## DATA TO USE
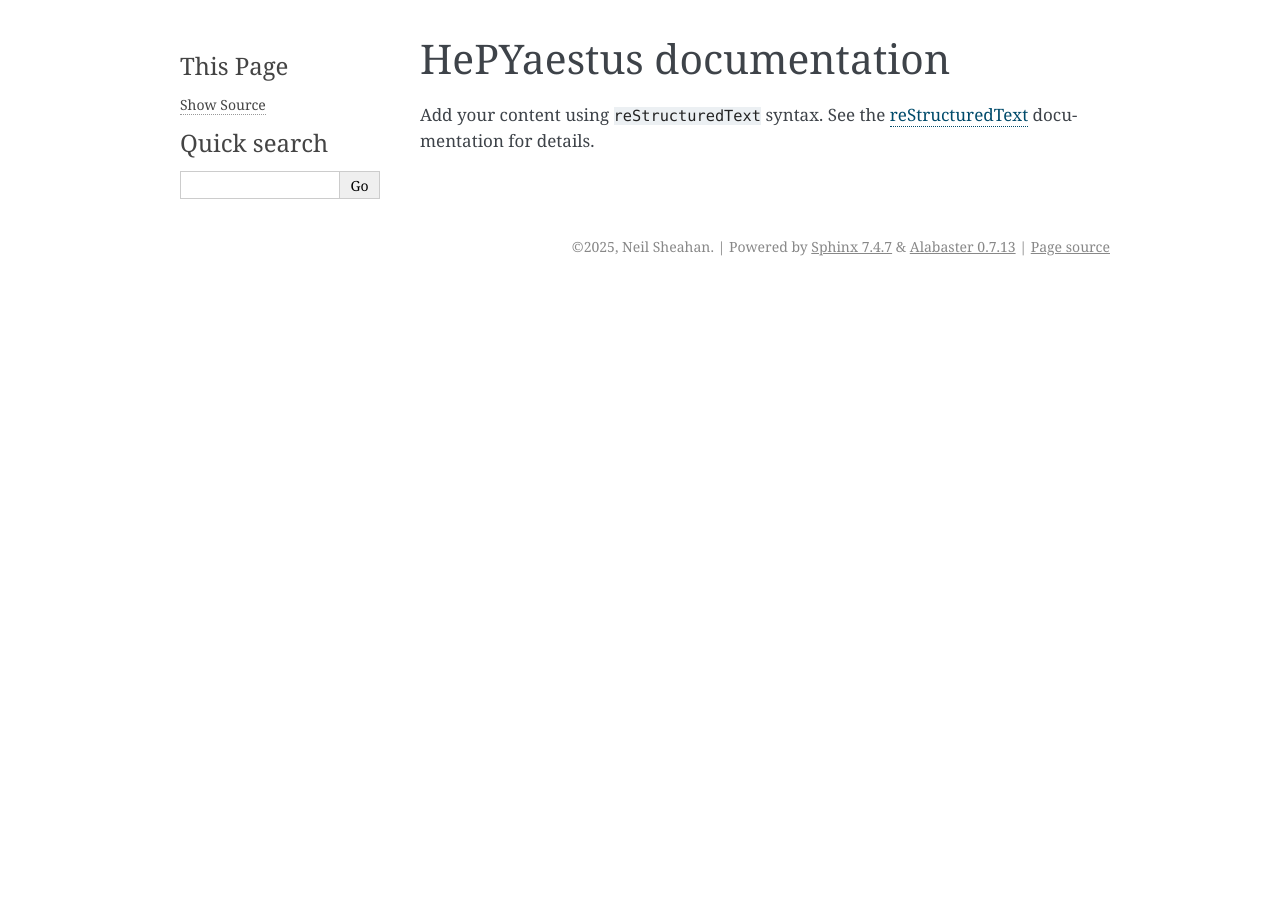
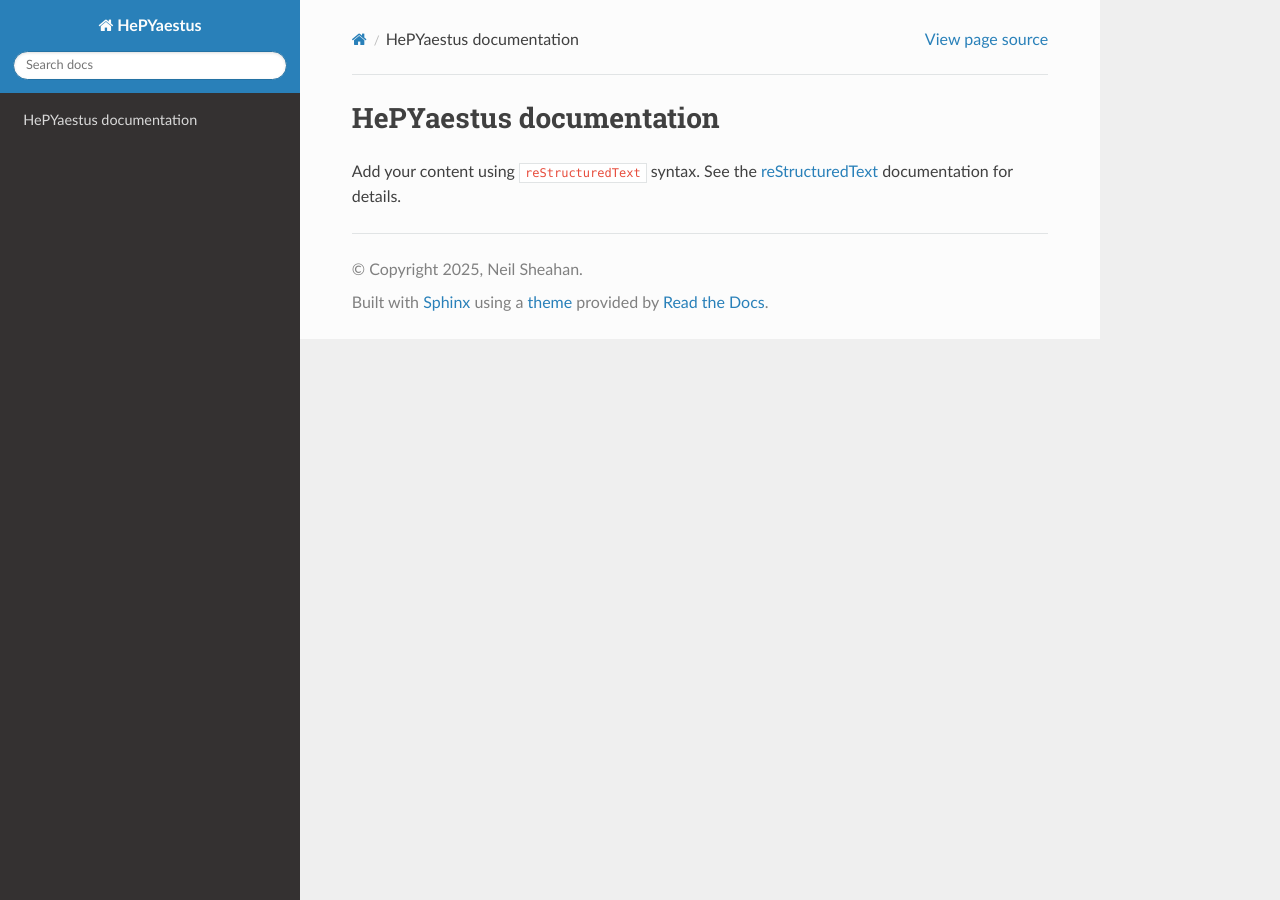
Before and after one commit to Welxi/ProcSimPy, a Sphinx documentation site: the page built from docs/source/index.rst, in a window 1280 px wide. Built offline with Sphinx 7.4.7 and the Read the Docs theme 3.1.0, drawn with Linux system fonts in a browser that asks for light colours.

Commit message:
Theme for Documentation

```diff
--- a/docs/requirements.txt
+++ b/docs/requirements.txt
@@ -1,2 +1,3 @@
 sphinx>=8.1.3
 myst-parser>=4.0.1
+sphinx-rtd-theme>=3.0.2
--- a/docs/source/conf.py
+++ b/docs/source/conf.py
@@ -23,5 +23,5 @@ exclude_patterns = []
 # -- Options for HTML output -------------------------------------------------
 # https://www.sphinx-doc.org/en/master/usage/configuration.html#options-for-html-output
 
-html_theme = 'alabaster'
+html_theme = 'sphinx_rtd_theme'
 html_static_path = ['_static']
--- a/pyproject.toml
+++ b/pyproject.toml
@@ -20,6 +20,7 @@ dev = [
     "ruff>=0.9.4",
     "sphinx>=8.1.3",
     "myst-parser>=4.0.1",
+    "sphinx-rtd-theme>=3.0.2",
 ]
 
 # ruff settings in ruff.toml
```
Also changed, not shown: 1 other file.
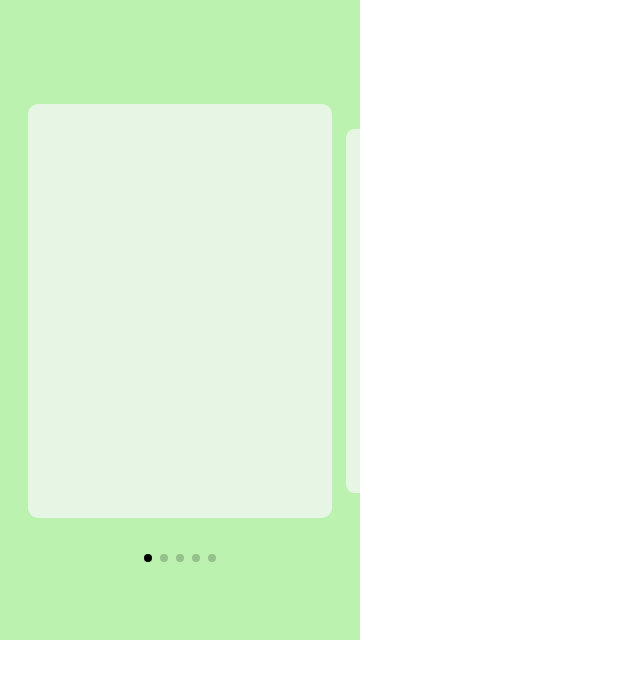
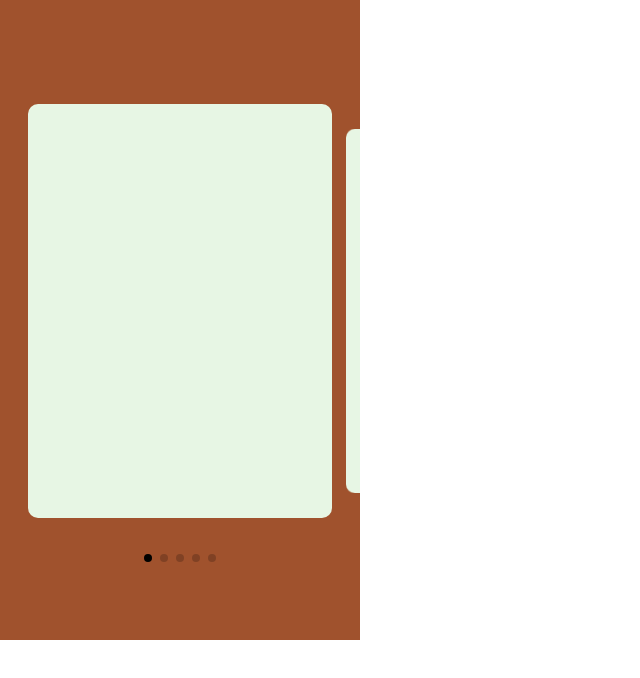
Before and after one commit to offf-dev/github.io, a website: page index.html in a window 1280 px wide. Shown: the whole page, without its empty margins (0-640 px from the left). Drawn offline with nearby package versions, Linux system fonts and the light colour scheme.

Commit message:
change theme-color: exp2

```diff
--- a/css/styles.css
+++ b/css/styles.css
@@ -25,6 +25,7 @@ body {
     max-height: 100vh;
 }
 [data-slide="0"] {background-color: rgb(187,242,175);}
+[data-slide="0"] {background-color: sienna;}
 [data-slide="1"] {background-color: rgb(191,236,181);}
 [data-slide="2"] {background-color: rgb(116,180,216);}
 [data-slide="3"] {background-color: rgb(222,199,217);}
```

## EXERCISE DETAILS
Go through the entries and report every line with the string "toml".

## ANSWER BOX
--- a/pyproject.toml
+++ b/pyproject.toml
 # ruff settings in ruff.toml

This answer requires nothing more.